Deformity in which the fingertip is curled in and cannot straighten itself
Due to injury to extensor digitorium tendons at DIPJ
Forced flexion of the finger when finger is extended:
. Sport Injury: Finger struck by volleyball, basketball or baseball when it is in extension
. Other common mechanisms of injury include forcefully tucking in a bedspread or slipcover or pushing off a sock with extended fingers.
Trigger finger is the popular name of stenosing tenosynovitis, a painful condition in which a finger or thumb locks when it is bent (flexed) or straightened (extended).
Due to narrowing of the sheath that surrounds the tendon in the affected finger, or a nodule forms on the tendon.

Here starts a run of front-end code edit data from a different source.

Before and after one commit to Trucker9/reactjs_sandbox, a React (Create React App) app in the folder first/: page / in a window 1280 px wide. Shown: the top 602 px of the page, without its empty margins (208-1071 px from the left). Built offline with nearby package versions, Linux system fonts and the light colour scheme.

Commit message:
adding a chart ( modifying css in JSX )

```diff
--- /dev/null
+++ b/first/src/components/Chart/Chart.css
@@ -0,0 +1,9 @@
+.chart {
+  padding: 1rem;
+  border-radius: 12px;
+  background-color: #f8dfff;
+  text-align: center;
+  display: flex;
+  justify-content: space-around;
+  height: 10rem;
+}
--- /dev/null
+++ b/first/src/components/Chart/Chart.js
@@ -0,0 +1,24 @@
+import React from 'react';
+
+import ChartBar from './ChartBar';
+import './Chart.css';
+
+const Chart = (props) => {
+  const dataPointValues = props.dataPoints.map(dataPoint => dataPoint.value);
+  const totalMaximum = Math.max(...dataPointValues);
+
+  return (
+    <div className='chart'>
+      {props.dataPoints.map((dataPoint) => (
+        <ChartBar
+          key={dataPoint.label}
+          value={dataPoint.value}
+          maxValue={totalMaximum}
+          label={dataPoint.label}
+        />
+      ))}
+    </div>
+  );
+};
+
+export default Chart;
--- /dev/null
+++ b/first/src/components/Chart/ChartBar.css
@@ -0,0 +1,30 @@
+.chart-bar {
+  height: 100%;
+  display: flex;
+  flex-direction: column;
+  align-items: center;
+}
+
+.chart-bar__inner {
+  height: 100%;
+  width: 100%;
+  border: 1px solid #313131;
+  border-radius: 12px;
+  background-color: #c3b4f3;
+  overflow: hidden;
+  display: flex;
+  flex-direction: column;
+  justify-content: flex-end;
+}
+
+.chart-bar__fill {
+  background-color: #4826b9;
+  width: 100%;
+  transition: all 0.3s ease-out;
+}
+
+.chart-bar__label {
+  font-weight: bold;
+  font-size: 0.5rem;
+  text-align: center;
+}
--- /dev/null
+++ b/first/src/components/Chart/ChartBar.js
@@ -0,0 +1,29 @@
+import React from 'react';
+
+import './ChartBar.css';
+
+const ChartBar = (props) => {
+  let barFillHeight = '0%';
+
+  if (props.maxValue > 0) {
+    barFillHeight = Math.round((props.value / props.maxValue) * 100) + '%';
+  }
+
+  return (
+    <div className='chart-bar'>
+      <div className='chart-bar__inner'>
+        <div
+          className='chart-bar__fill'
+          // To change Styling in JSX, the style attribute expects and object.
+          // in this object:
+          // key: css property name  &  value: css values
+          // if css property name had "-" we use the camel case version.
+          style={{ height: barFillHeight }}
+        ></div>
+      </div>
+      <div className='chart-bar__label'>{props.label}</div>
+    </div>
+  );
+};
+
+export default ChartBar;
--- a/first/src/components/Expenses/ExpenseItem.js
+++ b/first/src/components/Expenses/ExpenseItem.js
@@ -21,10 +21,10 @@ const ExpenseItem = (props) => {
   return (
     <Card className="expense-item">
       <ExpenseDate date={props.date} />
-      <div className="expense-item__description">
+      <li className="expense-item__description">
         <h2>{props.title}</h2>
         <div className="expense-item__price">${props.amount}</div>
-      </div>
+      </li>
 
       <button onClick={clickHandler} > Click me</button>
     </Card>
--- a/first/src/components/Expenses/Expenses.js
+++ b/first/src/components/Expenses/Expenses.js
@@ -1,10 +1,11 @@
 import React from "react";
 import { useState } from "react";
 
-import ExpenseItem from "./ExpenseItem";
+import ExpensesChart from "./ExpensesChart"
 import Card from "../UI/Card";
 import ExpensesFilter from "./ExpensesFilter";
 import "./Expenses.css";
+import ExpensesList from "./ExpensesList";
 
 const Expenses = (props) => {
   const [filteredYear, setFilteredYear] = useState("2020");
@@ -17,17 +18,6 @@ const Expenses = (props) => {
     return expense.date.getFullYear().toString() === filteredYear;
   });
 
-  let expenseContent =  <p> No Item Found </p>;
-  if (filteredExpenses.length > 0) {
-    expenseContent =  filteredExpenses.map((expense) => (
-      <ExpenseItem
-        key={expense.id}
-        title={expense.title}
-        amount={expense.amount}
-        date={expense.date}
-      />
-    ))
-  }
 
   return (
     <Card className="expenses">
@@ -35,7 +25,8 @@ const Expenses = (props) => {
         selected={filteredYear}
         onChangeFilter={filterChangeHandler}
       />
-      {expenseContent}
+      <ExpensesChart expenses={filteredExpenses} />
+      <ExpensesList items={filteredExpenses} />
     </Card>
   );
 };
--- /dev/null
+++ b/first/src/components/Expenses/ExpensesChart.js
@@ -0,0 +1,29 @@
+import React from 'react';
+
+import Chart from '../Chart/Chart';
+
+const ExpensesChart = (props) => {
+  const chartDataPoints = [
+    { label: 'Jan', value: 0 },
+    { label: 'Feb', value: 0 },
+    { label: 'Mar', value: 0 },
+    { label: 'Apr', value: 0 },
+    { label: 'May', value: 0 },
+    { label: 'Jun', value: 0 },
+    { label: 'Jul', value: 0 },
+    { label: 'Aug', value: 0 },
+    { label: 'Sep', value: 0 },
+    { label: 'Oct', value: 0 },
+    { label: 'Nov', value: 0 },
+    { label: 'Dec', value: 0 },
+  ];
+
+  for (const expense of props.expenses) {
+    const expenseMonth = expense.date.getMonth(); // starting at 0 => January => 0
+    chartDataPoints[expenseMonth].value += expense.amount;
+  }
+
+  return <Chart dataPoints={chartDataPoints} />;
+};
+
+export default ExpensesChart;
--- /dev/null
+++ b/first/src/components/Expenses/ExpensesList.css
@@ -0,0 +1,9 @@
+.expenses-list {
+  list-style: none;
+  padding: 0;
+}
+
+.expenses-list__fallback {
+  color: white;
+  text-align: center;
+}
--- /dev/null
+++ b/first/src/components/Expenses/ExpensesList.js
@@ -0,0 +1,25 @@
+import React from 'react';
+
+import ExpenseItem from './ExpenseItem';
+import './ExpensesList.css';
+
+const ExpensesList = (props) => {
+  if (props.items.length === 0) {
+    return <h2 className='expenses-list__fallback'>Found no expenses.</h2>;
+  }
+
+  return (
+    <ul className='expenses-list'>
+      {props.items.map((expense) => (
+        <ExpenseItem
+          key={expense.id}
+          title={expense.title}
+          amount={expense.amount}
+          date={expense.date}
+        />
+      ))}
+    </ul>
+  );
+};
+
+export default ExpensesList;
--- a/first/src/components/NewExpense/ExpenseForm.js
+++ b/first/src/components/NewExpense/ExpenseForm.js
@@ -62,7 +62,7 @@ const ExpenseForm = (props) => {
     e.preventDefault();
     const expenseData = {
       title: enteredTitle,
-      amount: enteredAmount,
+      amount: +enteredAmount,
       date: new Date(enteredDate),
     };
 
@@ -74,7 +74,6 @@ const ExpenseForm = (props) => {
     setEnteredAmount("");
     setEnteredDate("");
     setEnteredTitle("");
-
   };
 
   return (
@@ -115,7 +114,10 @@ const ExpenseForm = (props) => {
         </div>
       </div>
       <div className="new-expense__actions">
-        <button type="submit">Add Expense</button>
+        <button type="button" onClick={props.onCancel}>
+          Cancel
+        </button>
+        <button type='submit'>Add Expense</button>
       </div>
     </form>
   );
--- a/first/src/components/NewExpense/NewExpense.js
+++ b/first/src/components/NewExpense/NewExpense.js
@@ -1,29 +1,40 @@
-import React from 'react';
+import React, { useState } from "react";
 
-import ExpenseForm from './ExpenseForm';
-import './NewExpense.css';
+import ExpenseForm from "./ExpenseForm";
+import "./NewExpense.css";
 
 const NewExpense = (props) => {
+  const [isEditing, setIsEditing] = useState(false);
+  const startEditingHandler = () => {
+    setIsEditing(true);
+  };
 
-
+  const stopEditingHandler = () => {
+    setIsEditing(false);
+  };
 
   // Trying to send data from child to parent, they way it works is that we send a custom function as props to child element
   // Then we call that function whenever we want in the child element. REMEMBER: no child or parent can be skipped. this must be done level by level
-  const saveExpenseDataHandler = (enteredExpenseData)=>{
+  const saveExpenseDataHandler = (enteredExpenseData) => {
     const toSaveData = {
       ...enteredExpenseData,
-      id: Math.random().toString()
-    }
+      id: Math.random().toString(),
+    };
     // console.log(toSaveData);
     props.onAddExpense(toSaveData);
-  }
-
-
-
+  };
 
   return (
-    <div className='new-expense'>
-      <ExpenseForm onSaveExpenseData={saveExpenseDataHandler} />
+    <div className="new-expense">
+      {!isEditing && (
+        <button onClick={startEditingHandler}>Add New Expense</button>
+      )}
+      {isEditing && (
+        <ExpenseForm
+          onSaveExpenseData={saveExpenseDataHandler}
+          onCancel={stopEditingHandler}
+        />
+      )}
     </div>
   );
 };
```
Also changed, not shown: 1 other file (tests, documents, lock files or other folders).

Trigger finger is often an overuse injury because of repetitive or frequent movement of the fingers (ex. hobbies as playing a musical instrument or crocheting)
Trigger finger may also result from trauma or accident
It is called trigger finger because when the finger unlocks, it pops back suddenly, as if releasing a trigger on a gun.
Hyperflexion at the PIP joint with hyperextension at the DIP
Passive extension of the PIP joint is easy.
Flexion deformity of the PIP joint, due to interruption of the central slip of the extensor tendon:
The lateral bands separate
The head of the proximal phalanx pops through the gap like a finger through a button hole
The DIP joint is drawn into hyperextension.
The 3 main etiologies:
RA and other inflammatory arthritides (most often)
Burns and infections
Swan – Neck deformity
the PIP joint is hyper extended . DIP joint is flexed.
Due to injury or inflammation (RA)
Swelling and pain due to inflammation from injury or disease (RA)
Pathologic condition of the hand in which the fascia of the palm are shortened and thickened